Oct 3, 2016

Some of the biggest names hip-hop will perform at this week's A3C Festival and Conference in Atlanta.  But this event isn't just about music.  Also on the agenda: discussions about mental health and moving civil rights protests beyond social media. Two women will lead the dialogue.  Dina Marto is owner and founder of Twelve Music Studios and Ashley Reid is founder the social justice group "The People Assembly." 

Rickey Bevington: Dina, let's start with you, as a member of the A3C programming board. Tell us about your panel and why it's something that the music industry should be paying attention to.

Dina Marto: I think all industries need to be paying attention to this. It's called "The Major Keys to Mental Health in Hip-Hop" and we are going to be basically discussing mental health. The signs of somebody that needs help. We're going to talk about different people's personal stories. Ashley is actually going to be actually on the panel.

Ashley Reid: I'll be on the panel as well talking about my mental health issues.

Marto: I want people to walk away knowing that this issue, or issues like depression and different things like that, are common. These are things that we need to discuss in our community, especially in the urban community where you have to be strong and asking for help is a sign of weakness.

Reid: It's a taboo subject.

Marto: It is. And so I really want to bring some light on on this subject.

Reid: I think that that will be really powerful and important for people to hear from those who have very similar stories. Depression and mental illness and things like that are actually things that don't discriminate.

Bevington:  Dina, is this something you see, running a studio?

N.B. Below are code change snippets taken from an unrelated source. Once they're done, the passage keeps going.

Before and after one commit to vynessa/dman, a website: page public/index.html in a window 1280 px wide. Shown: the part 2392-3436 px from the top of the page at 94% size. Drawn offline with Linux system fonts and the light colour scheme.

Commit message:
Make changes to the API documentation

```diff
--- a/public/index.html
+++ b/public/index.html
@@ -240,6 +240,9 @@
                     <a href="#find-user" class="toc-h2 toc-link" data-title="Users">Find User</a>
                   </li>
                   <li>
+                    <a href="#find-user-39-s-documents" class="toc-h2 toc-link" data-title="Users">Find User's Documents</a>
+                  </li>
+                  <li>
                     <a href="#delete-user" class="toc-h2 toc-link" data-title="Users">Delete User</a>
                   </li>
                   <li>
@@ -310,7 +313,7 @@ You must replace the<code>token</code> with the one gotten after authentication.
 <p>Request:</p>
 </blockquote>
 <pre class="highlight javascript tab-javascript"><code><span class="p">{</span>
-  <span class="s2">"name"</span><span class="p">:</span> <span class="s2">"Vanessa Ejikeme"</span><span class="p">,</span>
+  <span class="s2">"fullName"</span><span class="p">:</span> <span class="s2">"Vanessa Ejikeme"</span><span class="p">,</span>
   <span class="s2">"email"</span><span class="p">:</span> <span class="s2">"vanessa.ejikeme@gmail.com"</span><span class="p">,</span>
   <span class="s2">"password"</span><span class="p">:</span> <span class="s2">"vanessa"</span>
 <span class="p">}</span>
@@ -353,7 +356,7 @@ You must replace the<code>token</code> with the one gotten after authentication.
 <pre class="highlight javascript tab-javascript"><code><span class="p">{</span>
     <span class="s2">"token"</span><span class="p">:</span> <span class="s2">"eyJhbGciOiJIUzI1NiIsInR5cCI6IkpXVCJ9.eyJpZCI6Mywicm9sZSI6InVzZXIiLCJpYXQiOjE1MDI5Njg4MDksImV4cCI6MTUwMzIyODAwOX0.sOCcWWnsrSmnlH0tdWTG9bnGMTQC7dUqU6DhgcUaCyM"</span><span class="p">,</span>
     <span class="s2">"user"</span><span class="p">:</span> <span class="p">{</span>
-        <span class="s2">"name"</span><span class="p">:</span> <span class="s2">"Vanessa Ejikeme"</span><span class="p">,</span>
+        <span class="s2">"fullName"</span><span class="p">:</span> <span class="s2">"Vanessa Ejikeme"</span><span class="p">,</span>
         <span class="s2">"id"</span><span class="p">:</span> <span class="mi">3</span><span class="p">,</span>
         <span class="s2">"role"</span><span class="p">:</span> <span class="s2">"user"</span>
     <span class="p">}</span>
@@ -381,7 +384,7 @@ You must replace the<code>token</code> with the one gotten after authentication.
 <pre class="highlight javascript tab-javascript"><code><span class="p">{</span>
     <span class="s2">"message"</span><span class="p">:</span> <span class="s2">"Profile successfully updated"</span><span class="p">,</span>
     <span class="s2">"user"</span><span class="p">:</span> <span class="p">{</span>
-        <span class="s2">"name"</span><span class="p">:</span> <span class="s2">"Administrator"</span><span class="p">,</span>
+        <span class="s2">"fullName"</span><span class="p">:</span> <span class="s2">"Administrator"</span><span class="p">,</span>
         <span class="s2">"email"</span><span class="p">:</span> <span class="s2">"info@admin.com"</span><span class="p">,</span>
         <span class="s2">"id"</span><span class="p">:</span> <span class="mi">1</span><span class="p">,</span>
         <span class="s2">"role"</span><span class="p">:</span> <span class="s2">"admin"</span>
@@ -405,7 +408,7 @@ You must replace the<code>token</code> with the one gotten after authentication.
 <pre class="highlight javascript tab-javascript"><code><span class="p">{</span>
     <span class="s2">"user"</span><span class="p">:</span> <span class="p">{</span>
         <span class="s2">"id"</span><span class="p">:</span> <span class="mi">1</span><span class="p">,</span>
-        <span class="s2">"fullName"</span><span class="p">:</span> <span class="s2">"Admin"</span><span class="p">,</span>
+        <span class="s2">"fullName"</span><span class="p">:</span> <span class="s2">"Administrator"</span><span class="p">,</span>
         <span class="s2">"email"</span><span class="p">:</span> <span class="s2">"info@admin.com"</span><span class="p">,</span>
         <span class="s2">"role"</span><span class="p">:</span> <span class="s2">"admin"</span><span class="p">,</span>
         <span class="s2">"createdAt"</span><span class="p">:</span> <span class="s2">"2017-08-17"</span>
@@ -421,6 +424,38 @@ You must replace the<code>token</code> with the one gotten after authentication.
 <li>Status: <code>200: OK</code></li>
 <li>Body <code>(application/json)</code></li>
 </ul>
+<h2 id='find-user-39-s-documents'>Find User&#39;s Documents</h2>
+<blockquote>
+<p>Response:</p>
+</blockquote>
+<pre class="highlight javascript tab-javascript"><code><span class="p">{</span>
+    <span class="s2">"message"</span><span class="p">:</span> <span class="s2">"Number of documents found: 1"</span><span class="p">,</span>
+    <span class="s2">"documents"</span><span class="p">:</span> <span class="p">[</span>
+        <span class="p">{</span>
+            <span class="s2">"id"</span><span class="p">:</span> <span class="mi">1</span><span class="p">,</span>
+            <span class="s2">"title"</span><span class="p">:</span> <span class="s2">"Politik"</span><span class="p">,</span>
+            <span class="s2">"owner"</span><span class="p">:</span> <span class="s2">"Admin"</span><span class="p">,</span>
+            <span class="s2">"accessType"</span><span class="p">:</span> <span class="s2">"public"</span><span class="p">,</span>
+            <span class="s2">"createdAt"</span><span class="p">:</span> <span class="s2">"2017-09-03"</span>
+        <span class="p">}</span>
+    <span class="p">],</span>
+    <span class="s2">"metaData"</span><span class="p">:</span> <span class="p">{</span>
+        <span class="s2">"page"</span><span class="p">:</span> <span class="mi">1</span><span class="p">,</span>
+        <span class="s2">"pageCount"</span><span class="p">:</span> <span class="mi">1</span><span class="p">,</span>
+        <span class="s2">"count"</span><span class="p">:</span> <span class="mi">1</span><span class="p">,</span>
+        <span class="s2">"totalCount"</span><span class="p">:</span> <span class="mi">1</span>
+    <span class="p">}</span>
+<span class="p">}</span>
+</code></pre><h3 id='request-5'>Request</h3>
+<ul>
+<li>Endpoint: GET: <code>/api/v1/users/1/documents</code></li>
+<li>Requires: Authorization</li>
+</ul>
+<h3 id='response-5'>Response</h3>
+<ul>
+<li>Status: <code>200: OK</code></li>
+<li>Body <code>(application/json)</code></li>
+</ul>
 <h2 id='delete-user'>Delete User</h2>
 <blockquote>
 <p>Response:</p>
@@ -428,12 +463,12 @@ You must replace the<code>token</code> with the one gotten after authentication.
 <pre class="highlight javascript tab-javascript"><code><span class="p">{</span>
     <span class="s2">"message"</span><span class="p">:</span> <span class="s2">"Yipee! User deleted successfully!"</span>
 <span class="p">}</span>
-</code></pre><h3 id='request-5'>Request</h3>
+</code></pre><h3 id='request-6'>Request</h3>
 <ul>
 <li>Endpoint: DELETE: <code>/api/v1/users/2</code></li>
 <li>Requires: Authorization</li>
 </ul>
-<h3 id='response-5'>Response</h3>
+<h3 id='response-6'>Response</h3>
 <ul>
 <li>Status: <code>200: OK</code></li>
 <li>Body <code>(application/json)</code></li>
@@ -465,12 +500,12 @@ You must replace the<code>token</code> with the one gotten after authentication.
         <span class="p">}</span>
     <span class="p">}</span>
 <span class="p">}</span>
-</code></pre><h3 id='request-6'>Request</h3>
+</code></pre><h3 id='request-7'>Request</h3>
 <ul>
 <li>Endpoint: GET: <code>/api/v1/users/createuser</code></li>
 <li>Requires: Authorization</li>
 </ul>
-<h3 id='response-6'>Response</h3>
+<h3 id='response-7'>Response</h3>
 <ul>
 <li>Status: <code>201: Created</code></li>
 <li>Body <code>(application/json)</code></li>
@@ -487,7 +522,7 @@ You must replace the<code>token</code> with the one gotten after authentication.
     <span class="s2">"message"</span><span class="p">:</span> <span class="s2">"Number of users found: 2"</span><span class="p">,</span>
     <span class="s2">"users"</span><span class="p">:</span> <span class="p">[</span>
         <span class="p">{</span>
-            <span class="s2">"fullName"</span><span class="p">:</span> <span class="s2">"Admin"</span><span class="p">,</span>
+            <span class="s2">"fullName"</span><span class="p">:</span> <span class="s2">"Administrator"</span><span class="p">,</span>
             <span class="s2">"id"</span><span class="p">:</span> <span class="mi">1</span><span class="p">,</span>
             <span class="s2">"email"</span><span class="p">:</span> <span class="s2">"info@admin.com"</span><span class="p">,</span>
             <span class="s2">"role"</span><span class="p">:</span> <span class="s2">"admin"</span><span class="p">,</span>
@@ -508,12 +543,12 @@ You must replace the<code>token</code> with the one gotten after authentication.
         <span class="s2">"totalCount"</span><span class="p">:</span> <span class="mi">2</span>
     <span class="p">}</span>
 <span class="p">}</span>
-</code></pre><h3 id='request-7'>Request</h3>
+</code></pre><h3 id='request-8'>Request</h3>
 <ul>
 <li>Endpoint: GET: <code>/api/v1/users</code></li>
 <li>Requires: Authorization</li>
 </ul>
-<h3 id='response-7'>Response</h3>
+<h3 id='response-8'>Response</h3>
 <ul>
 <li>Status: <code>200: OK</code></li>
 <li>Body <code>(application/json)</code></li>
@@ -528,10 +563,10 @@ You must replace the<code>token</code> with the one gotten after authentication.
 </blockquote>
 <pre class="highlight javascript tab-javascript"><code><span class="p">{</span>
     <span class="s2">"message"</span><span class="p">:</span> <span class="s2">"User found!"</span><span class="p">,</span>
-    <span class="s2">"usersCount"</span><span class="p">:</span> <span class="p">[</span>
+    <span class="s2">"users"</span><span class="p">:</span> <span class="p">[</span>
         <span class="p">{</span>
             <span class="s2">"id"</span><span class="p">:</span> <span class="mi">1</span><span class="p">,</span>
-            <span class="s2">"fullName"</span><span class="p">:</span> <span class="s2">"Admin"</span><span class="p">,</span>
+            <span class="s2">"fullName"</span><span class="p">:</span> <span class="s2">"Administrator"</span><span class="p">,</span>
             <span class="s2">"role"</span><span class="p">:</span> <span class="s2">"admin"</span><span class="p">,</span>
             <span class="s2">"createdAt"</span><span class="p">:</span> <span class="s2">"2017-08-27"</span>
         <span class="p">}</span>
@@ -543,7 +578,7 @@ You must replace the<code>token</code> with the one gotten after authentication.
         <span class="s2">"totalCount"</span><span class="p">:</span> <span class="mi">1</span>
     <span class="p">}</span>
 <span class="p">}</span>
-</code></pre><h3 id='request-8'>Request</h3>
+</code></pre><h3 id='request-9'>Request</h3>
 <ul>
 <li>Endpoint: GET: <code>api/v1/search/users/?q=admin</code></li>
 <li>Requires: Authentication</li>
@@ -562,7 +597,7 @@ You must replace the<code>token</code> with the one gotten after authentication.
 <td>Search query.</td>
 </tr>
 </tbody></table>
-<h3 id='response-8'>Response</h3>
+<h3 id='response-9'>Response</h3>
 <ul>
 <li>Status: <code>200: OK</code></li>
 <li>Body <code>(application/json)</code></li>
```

Marto: I've run across a lot of crazy people (laughs). My personal experience with it is that I was the executive assistant to the late and great Shakir Stewart who was the executive vice president of Def Jam who took Jay-Z's place when Jay-Z left. [Stewart] ended up committing suicide. It changed my life forever.

Looking back, I saw signs. I think there are ways that he could have gotten help. Knowing that we didn't know what to look for then -- that's why I want to bring awareness to this subject. It was something that was preventable and didn't need to happen.

Bevington: Ashley, tell us about your panel.

Reid: What we would like to do with this panel, which is called "Revolution: Beyond a Hashtag" is to focus on solutions with movement, whether that's movement in your personal empowerment and human rights, whether that's movement in terms of awareness and enlightenment with the justice system, with just knowing your rights period. We hope that people leave inspired and knowing a next step to take whether that's personally or with your community.

Bevington: The People Assembly. Tell me about the genesis. Did it come about as part of the Black Lives Matter movement and awareness?

Reid: It came about from pain and despair and not knowing what to do next. We are people that have protested. What we've done is worked on knowing how to truly empower yourself through love and your human rights, and what a community is. Unfortunately, it came together from trauma. But at the end of the day it's about - you know - if you don't see the light at the end of the tunnel light it up yourself. And that's what we're really about. (laughs)